» **TASK TO COMPLETE**: Gather all lines from the material that contain the word "leftW".

» **STUDY MATERIAL**:
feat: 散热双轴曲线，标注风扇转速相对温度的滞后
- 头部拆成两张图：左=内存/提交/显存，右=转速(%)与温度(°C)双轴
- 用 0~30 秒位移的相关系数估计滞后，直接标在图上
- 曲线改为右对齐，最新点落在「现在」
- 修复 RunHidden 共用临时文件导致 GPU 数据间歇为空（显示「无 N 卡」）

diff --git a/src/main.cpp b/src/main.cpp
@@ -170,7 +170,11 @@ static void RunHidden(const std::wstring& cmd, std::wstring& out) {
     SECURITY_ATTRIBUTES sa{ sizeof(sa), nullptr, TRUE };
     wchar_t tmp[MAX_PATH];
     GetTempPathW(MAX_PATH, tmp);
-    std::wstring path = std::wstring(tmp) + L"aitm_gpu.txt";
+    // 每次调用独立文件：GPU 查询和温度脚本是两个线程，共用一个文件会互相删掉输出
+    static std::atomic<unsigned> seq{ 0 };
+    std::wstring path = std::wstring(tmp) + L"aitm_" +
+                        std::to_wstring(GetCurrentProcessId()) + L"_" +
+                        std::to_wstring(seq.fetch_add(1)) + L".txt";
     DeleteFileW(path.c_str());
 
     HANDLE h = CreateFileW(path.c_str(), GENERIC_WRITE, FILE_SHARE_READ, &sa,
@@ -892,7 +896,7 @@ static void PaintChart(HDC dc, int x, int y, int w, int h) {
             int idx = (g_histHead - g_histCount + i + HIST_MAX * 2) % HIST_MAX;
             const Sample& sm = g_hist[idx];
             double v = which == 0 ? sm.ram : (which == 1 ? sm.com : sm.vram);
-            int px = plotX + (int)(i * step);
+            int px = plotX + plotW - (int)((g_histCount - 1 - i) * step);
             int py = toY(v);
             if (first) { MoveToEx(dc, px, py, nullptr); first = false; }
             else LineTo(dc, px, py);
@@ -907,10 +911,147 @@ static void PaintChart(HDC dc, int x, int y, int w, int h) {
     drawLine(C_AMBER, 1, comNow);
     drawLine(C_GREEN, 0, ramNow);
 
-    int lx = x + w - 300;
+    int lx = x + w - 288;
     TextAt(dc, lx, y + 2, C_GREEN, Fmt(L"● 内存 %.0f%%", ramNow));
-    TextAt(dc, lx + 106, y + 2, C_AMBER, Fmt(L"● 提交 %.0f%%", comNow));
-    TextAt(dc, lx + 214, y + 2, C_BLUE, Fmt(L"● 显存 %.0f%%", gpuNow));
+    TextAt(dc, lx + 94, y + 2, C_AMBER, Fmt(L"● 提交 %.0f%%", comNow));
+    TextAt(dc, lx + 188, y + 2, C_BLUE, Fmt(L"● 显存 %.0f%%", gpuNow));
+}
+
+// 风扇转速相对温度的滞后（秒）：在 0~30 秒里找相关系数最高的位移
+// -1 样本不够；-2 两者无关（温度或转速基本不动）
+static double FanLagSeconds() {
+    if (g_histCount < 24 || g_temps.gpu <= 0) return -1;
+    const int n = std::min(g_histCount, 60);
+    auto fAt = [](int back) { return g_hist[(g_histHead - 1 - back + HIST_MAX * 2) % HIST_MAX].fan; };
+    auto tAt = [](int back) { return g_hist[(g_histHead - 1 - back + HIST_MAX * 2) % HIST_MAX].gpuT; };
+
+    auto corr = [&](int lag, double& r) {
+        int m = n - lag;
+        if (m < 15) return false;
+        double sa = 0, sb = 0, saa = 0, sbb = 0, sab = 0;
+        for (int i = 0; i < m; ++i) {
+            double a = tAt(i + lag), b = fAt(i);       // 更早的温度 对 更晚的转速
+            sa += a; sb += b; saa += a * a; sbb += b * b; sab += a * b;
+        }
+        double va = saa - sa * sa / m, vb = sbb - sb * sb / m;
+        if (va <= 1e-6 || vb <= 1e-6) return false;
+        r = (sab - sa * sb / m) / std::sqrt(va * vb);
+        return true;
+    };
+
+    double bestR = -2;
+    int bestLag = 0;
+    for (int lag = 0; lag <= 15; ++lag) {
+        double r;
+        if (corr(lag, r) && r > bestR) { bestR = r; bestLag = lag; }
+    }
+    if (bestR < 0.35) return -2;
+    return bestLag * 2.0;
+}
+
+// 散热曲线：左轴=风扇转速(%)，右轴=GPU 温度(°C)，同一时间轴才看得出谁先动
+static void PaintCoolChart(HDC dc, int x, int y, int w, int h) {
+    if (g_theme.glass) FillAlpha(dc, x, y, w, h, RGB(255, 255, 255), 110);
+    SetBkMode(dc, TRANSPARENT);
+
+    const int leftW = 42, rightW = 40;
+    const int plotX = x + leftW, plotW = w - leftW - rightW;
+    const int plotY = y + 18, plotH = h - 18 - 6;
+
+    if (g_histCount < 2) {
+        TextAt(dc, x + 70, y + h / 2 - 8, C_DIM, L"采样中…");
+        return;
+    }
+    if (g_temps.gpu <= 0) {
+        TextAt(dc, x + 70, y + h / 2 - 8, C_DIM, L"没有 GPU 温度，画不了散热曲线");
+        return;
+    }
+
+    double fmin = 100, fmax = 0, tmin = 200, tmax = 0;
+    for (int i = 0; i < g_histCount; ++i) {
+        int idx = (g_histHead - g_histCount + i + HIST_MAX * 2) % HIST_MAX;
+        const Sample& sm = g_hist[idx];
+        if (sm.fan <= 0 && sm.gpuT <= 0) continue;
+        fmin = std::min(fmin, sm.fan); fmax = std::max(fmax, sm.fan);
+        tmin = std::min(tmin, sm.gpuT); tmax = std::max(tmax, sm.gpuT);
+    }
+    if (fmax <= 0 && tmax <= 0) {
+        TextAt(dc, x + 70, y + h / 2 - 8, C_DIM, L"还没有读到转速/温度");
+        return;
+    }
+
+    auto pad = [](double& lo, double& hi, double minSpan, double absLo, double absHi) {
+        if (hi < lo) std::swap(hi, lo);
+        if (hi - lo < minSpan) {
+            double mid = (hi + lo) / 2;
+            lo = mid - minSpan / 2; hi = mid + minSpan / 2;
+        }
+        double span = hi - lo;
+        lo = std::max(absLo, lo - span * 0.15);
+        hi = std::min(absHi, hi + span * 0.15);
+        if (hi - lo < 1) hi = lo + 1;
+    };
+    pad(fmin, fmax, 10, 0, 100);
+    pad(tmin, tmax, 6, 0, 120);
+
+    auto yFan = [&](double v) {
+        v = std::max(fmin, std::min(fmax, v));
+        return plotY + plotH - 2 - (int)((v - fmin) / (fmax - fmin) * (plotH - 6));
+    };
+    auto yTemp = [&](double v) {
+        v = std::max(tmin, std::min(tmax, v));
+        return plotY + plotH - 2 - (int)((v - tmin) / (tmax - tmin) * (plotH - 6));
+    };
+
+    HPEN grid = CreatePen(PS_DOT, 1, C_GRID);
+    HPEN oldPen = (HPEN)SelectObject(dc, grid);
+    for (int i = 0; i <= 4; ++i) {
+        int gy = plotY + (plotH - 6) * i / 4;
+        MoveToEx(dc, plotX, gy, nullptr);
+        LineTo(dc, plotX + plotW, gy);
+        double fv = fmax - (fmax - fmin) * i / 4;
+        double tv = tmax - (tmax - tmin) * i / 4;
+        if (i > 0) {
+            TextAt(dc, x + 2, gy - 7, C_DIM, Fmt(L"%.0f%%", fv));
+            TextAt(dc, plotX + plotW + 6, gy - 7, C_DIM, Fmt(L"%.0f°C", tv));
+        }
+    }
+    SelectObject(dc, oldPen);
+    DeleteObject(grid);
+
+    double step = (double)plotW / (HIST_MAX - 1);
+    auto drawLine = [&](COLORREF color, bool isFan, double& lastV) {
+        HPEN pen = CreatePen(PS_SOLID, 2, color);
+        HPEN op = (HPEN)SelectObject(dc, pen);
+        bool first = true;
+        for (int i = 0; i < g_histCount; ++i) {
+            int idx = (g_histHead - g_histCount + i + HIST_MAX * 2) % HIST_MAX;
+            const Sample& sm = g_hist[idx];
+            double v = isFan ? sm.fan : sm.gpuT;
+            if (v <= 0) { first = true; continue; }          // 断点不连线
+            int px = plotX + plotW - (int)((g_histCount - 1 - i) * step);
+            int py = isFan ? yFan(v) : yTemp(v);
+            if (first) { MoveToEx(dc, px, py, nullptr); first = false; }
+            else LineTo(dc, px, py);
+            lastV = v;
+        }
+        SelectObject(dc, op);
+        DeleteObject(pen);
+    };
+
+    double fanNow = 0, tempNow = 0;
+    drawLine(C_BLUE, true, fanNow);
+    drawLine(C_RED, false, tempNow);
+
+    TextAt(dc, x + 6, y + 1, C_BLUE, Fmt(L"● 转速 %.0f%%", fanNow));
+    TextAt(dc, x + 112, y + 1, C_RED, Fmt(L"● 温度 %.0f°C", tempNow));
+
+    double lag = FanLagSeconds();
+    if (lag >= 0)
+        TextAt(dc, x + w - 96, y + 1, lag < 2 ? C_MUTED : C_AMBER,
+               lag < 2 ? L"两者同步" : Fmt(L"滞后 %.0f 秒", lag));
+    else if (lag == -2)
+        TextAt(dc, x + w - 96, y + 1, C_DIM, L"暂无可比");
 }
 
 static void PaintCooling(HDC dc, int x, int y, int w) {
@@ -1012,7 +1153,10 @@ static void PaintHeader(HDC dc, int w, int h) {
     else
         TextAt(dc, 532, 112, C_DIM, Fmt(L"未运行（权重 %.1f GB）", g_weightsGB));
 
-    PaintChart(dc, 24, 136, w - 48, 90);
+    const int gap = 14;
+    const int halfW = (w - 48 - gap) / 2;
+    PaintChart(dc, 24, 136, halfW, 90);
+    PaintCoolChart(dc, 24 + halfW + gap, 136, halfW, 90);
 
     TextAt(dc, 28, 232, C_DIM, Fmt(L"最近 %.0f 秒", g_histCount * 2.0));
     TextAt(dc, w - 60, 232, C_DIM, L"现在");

» **RESULT OF THIS EXERCISE**:
+    const int leftW = 42, rightW = 40;
+    const int plotX = x + leftW, plotW = w - leftW - rightW;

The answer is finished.